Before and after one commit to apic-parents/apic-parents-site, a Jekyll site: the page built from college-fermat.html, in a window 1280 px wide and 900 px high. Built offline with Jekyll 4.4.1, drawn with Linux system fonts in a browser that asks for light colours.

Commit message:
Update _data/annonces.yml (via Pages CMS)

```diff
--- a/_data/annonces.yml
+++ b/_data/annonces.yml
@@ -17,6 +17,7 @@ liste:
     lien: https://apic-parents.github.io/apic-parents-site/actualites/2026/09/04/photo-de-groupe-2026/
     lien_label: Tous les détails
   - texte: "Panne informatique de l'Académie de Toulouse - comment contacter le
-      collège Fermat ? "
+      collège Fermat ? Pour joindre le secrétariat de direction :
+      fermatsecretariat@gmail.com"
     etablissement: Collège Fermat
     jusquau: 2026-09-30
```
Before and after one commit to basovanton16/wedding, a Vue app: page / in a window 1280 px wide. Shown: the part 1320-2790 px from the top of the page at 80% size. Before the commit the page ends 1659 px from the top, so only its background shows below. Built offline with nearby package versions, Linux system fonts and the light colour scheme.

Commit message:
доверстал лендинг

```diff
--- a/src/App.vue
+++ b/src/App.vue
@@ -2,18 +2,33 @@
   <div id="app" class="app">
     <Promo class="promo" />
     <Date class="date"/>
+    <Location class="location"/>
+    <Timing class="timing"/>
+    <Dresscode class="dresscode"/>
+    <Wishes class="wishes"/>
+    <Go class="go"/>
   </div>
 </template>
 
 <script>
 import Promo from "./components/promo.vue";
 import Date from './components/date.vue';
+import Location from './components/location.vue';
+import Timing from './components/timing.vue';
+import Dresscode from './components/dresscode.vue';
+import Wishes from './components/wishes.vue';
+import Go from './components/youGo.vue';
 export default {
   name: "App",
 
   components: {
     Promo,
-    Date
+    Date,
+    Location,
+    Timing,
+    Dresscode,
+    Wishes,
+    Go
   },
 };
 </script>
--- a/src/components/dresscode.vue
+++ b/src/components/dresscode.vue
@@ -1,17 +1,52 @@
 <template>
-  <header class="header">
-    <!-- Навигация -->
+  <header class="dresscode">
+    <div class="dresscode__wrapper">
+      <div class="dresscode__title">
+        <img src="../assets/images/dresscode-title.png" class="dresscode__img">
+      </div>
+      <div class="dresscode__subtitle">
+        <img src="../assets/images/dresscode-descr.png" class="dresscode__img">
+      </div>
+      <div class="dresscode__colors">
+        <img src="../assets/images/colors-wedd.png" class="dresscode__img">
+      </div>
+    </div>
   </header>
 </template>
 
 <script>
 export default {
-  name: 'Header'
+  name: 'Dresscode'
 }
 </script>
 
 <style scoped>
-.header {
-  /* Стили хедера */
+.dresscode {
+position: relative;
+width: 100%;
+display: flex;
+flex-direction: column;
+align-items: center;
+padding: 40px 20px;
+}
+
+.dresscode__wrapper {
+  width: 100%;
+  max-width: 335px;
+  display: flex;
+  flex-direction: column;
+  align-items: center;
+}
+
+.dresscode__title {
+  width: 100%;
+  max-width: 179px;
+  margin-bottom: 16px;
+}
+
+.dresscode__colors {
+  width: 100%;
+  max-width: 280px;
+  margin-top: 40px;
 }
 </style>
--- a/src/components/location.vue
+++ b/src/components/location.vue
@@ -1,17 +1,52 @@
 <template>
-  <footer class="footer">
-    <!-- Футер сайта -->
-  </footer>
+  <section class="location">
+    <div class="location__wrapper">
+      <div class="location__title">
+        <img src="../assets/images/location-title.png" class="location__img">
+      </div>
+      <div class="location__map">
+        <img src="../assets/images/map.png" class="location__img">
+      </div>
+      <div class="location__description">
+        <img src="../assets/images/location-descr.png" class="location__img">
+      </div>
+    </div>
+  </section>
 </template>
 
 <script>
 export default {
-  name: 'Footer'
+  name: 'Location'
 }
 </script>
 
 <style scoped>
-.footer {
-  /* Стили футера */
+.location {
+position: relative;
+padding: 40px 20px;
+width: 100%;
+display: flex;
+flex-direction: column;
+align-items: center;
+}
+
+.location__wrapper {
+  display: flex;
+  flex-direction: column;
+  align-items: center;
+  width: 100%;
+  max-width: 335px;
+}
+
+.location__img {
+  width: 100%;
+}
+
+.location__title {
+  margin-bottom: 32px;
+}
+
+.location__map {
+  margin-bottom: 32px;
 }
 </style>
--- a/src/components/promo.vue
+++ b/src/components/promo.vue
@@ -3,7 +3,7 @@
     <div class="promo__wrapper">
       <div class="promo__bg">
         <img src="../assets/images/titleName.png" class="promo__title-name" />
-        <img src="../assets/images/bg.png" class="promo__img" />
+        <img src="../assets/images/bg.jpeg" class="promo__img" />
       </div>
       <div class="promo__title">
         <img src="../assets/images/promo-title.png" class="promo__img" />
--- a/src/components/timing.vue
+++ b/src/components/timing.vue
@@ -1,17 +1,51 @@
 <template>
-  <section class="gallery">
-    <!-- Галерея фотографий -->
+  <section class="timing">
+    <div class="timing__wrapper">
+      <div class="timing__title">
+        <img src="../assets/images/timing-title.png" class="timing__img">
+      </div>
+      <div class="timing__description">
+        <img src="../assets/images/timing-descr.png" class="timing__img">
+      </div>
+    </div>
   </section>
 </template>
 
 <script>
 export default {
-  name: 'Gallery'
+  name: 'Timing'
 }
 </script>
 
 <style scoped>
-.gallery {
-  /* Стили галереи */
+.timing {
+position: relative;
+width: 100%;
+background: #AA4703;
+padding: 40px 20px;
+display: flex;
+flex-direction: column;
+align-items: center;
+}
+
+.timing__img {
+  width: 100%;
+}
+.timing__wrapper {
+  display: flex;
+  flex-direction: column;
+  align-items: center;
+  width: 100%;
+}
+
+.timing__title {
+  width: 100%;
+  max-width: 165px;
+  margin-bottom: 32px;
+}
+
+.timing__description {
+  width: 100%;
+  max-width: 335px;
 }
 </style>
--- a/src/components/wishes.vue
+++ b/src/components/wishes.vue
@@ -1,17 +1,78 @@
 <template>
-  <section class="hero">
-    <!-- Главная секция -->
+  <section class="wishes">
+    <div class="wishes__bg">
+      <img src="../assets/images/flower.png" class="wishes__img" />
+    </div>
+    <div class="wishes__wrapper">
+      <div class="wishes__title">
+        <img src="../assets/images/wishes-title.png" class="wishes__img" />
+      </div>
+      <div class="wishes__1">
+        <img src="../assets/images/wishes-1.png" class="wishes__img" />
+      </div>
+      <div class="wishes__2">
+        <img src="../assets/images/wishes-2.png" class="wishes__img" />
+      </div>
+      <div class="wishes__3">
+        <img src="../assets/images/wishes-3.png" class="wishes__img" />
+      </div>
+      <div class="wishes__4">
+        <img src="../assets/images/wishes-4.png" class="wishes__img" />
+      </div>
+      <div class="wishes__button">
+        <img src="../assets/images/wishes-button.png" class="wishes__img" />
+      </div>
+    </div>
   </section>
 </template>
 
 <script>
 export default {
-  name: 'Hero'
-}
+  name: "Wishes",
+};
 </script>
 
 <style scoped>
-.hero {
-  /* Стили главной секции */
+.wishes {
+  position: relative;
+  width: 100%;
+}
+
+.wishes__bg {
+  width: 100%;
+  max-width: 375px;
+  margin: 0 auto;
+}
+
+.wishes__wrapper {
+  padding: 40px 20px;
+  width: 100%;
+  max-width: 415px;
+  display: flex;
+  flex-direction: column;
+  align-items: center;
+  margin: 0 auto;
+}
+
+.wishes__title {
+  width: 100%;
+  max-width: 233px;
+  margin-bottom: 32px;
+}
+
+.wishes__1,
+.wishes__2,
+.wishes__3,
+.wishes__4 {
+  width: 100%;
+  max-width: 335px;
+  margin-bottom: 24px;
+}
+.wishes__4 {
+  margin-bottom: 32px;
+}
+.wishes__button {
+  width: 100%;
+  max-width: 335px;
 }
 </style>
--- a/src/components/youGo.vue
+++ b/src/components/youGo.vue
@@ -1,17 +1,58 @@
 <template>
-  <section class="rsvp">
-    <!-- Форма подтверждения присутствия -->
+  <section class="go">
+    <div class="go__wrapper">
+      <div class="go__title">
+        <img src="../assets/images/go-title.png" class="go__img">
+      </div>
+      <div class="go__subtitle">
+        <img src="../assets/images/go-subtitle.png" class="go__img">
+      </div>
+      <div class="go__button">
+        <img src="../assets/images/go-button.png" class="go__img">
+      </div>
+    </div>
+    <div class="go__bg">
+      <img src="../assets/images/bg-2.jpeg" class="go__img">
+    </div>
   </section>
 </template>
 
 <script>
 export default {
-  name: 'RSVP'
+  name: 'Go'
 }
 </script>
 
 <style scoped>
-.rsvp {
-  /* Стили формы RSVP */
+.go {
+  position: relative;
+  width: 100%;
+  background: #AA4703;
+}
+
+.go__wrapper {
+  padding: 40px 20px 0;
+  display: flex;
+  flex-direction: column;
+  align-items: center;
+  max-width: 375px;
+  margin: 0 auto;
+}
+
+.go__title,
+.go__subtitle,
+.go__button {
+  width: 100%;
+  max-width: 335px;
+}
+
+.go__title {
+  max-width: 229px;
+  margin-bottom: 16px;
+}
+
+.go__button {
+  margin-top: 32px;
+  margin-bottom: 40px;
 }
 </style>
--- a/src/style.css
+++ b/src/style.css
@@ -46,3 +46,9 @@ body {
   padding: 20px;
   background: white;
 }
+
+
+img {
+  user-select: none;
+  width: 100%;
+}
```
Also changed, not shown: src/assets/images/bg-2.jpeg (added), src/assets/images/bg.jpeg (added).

===

**WORK ITEM:** Whenever the word "Стили" shows up in a line of the entries above, copy that line.

**EXERCISE ANSWER:**
-  /* Стили хедера */
-  /* Стили футера */
-  /* Стили галереи */
-  /* Стили главной секции */
-  /* Стили формы RSVP */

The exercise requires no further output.